## Task item
Apart from the pictures, write out all the records exactly.

## Data supplied

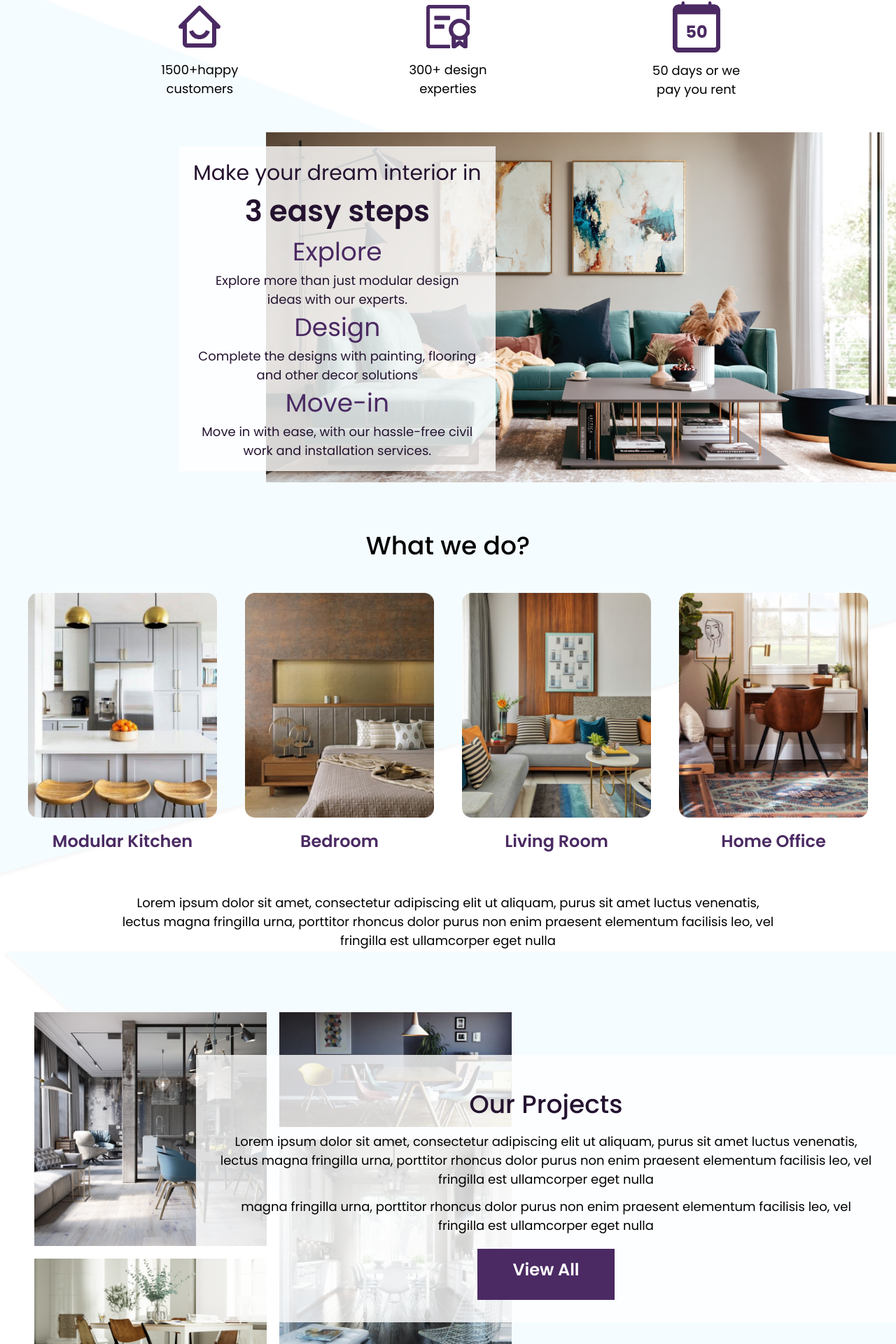
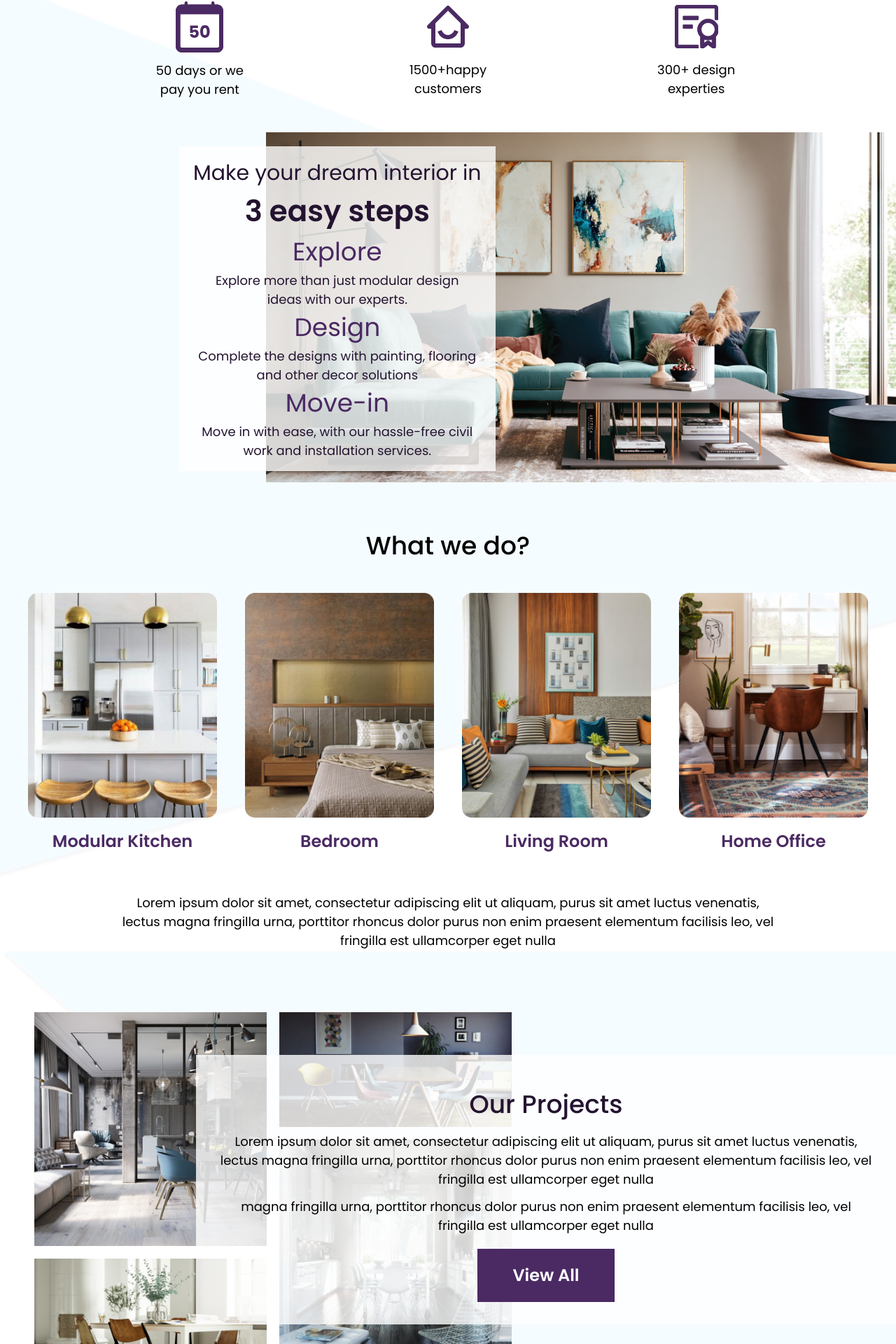
Before and after one commit to talhabytheway/land-interiors-UI, a React (Create React App) app: page / in a window 1280 px wide. Shown: the part 872-2792 px from the top of the page at 70% size. Built offline with nearby package versions, Linux system fonts and the light colour scheme.

Commit message:
Complete QA points

```diff
--- a/src/components/Customers/index.js
+++ b/src/components/Customers/Customers.jsx
@@ -6,7 +6,7 @@ import customerPP from "../../assets/customerPP.png";
 
 const Customers = () => {
   return (
-    <div className="my-20 flex flex-col gap-10 xl:max-w-[1400px] xl:mx-auto">
+    <div className="my-20 flex flex-col gap-10 xl:max-w-[1400px] xl:mx-auto customers">
       <h2 className="text-purpD font-medium text-[20px] sm:text-[24px] md:text-[30px] lg:text-[36px] text-center">
         Our Happy Costumers
       </h2>
--- a/src/components/OurProjects/index.js
+++ b/src/components/OurProjects/OurProjects.jsx
@@ -37,7 +37,7 @@ const OurProjects = () => {
         </div>
       </div>
       <div className="mx-auto w-full md:w-auto lg:absolute right-0 lg:right-0 lg:top-[150px]">
-        <div className="bg-white bg-opacity-80 lg:max-w-[700px] xl:max-w-[1000px] sm:max-w-auto px-10 sm:mx-4 md:mx-0 py-[1rem] md:p-[2rem] text-center [&>*]:pt-3">
+        <div className="bg-white bg-opacity-80 lg:max-w-[700px] xl:max-w-[1000px] sm:max-w-auto px-10 sm:mx-4 md:mx-0 py-[1rem] md:p-[2rem] text-center [&>h2]:pt-3 [&>p]:pt-3">
           <h2 className="text-purpD font-medium text-[20px] sm:text-[24px] md:text-[30px] lg:text-[36px]">
             Our Projects
           </h2>
@@ -53,9 +53,9 @@ const OurProjects = () => {
             praesent elementum facilisis leo, vel fringilla est ullamcorper eget
             nulla
           </p>
-          <span className="text-[16px] md:text-[24px] font-semibold py-[15px] md:py-[20px] lg:py-[25px] px-[20px] md:px-[30px] lg:px-[50px] bg-purp text-white inline-block mt-5">
-            View All
-          </span>
+          <button className="text-[16px] md:text-[24px] font-semibold py-[10px] md:py-[15px] lg:py-[20px] px-[20px] md:px-[30px] lg:px-[50px] bg-purp text-white block mt-5 mx-auto">
+          View All
+        </button>
         </div>
       </div>
       <div id="Blog" className="blogs px-2 md:pt-[4rem]">
--- a/src/components/Talk/index.js
+++ b/src/components/Talk/Talk.jsx
@@ -11,12 +11,12 @@ const Talk = () => {
           <input
             type="text"
             placeholder="Name"
-            className="border-b-2 w-full lg:max-w-[35%] p-2"
+            className="border-b-2 w-full lg:max-w-[35%] p-2 focus-visible:outline-none"
           />
           <input
             type="text"
             placeholder="Email/Phone"
-            className="border-b-2 w-full lg:max-w-[35%] p-2 "
+            className="border-b-2 w-full lg:max-w-[35%] p-2 focus-visible:outline-none"
           />
           <button className="text-[16px] md:text-[20px] font-semibold py-[10px] md:py-[15px] lg:py-[20px] px-[20px] md:px-[30px] lg:px-[50px] bg-purp text-white block mx-auto lg:mx-0">
             View All
--- a/src/components/WhyLand/index.js
+++ b/src/components/WhyLand/WhyLand.jsx
@@ -20,16 +20,16 @@ const WhyLand = () => {
       </h2>
       <div className="text-[14px] md:text-[18px] py-12 flex gap-10 flex-col md:flex-row justify-between md:max-w-[800px] lg:max-w-[1024px] text-center mx-auto">
         <div className="w-[100px] md:w-[150px] mx-auto">
+          <img src={calendar} alt="" className="mx-auto" />
+          <span className="pt-3 inline-block">50 days or we pay you rent</span>
+        </div>
+        <div className="w-[100px] md:w-[150px] mx-auto">
           <img src={home} alt="home" className="mx-auto" />
           <span className="pt-3 inline-block">1500+happy customers</span>
         </div>
         <div className="w-[100px] md:w-[150px] mx-auto">
           <img src={certificate} alt="" className="mx-auto" />
           <span className="pt-3 inline-block">300+ design experties</span>
-        </div>
-        <div className="w-[100px] md:w-[150px] mx-auto">
-          <img src={calendar} alt="" className="mx-auto" />
-          <span className="pt-3 inline-block">50 days or we pay you rent</span>
         </div>
       </div>
       <div className="relative">
--- a/src/index.css
+++ b/src/index.css
@@ -25,6 +25,10 @@
 .rec-arrow-right {
   right: 0 !important;
 }
+
+.customers .rec-arrow {
+  display: none !important
+}
 body {
   margin: 0;
   font-family: -apple-system, BlinkMacSystemFont, 'Segoe UI', 'Roboto', 'Oxygen',
```
Also changed, not shown: src/App.js (+8 -8 lines), src/components/Customers/Item.jsx (renamed from src/components/Customers/Item.js), src/components/Footer/Footer.jsx (renamed from src/components/Footer/index.js), src/components/Hero/Hero.jsx (renamed from src/components/Hero/index.js), src/components/InteriorProd/InteriorProd.jsx (renamed from src/components/InteriorProd/index.js), src/components/NavBar/NavBar.jsx (renamed from src/components/NavBar/index.js), src/components/OurProjects/Item.jsx (renamed from src/components/OurProjects/Item.js).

## Task solution
Before and after one commit to talhabytheway/land-interiors-UI, a React (Create React App) app: page / in a window 1280 px wide. Shown: the part 872-2792 px from the top of the page at 70% size. Built offline with nearby package versions, Linux system fonts and the light colour scheme.

Commit message:
Complete QA points

```diff
--- a/src/components/Customers/index.js
+++ b/src/components/Customers/Customers.jsx
@@ -6,7 +6,7 @@ import customerPP from "../../assets/customerPP.png";
 
 const Customers = () => {
   return (
-    <div className="my-20 flex flex-col gap-10 xl:max-w-[1400px] xl:mx-auto">
+    <div className="my-20 flex flex-col gap-10 xl:max-w-[1400px] xl:mx-auto customers">
       <h2 className="text-purpD font-medium text-[20px] sm:text-[24px] md:text-[30px] lg:text-[36px] text-center">
         Our Happy Costumers
       </h2>
--- a/src/components/OurProjects/index.js
+++ b/src/components/OurProjects/OurProjects.jsx
@@ -37,7 +37,7 @@ const OurProjects = () => {
         </div>
       </div>
       <div className="mx-auto w-full md:w-auto lg:absolute right-0 lg:right-0 lg:top-[150px]">
-        <div className="bg-white bg-opacity-80 lg:max-w-[700px] xl:max-w-[1000px] sm:max-w-auto px-10 sm:mx-4 md:mx-0 py-[1rem] md:p-[2rem] text-center [&>*]:pt-3">
+        <div className="bg-white bg-opacity-80 lg:max-w-[700px] xl:max-w-[1000px] sm:max-w-auto px-10 sm:mx-4 md:mx-0 py-[1rem] md:p-[2rem] text-center [&>h2]:pt-3 [&>p]:pt-3">
           <h2 className="text-purpD font-medium text-[20px] sm:text-[24px] md:text-[30px] lg:text-[36px]">
             Our Projects
           </h2>
@@ -53,9 +53,9 @@ const OurProjects = () => {
             praesent elementum facilisis leo, vel fringilla est ullamcorper eget
             nulla
           </p>
-          <span className="text-[16px] md:text-[24px] font-semibold py-[15px] md:py-[20px] lg:py-[25px] px-[20px] md:px-[30px] lg:px-[50px] bg-purp text-white inline-block mt-5">
-            View All
-          </span>
+          <button className="text-[16px] md:text-[24px] font-semibold py-[10px] md:py-[15px] lg:py-[20px] px-[20px] md:px-[30px] lg:px-[50px] bg-purp text-white block mt-5 mx-auto">
+          View All
+        </button>
         </div>
       </div>
       <div id="Blog" className="blogs px-2 md:pt-[4rem]">
--- a/src/components/Talk/index.js
+++ b/src/components/Talk/Talk.jsx
@@ -11,12 +11,12 @@ const Talk = () => {
           <input
             type="text"
             placeholder="Name"
-            className="border-b-2 w-full lg:max-w-[35%] p-2"
+            className="border-b-2 w-full lg:max-w-[35%] p-2 focus-visible:outline-none"
           />
           <input
             type="text"
             placeholder="Email/Phone"
-            className="border-b-2 w-full lg:max-w-[35%] p-2 "
+            className="border-b-2 w-full lg:max-w-[35%] p-2 focus-visible:outline-none"
           />
           <button className="text-[16px] md:text-[20px] font-semibold py-[10px] md:py-[15px] lg:py-[20px] px-[20px] md:px-[30px] lg:px-[50px] bg-purp text-white block mx-auto lg:mx-0">
             View All
--- a/src/components/WhyLand/index.js
+++ b/src/components/WhyLand/WhyLand.jsx
@@ -20,16 +20,16 @@ const WhyLand = () => {
       </h2>
       <div className="text-[14px] md:text-[18px] py-12 flex gap-10 flex-col md:flex-row justify-between md:max-w-[800px] lg:max-w-[1024px] text-center mx-auto">
         <div className="w-[100px] md:w-[150px] mx-auto">
+          <img src={calendar} alt="" className="mx-auto" />
+          <span className="pt-3 inline-block">50 days or we pay you rent</span>
+        </div>
+        <div className="w-[100px] md:w-[150px] mx-auto">
           <img src={home} alt="home" className="mx-auto" />
           <span className="pt-3 inline-block">1500+happy customers</span>
         </div>
         <div className="w-[100px] md:w-[150px] mx-auto">
           <img src={certificate} alt="" className="mx-auto" />
           <span className="pt-3 inline-block">300+ design experties</span>
-        </div>
-        <div className="w-[100px] md:w-[150px] mx-auto">
-          <img src={calendar} alt="" className="mx-auto" />
-          <span className="pt-3 inline-block">50 days or we pay you rent</span>
         </div>
       </div>
       <div className="relative">
--- a/src/index.css
+++ b/src/index.css
@@ -25,6 +25,10 @@
 .rec-arrow-right {
   right: 0 !important;
 }
+
+.customers .rec-arrow {
+  display: none !important
+}
 body {
   margin: 0;
   font-family: -apple-system, BlinkMacSystemFont, 'Segoe UI', 'Roboto', 'Oxygen',
```
Also changed, not shown: src/App.js (+8 -8 lines), src/components/Customers/Item.jsx (renamed from src/components/Customers/Item.js), src/components/Footer/Footer.jsx (renamed from src/components/Footer/index.js), src/components/Hero/Hero.jsx (renamed from src/components/Hero/index.js), src/components/InteriorProd/InteriorProd.jsx (renamed from src/components/InteriorProd/index.js), src/components/NavBar/NavBar.jsx (renamed from src/components/NavBar/index.js), src/components/OurProjects/Item.jsx (renamed from src/components/OurProjects/Item.js).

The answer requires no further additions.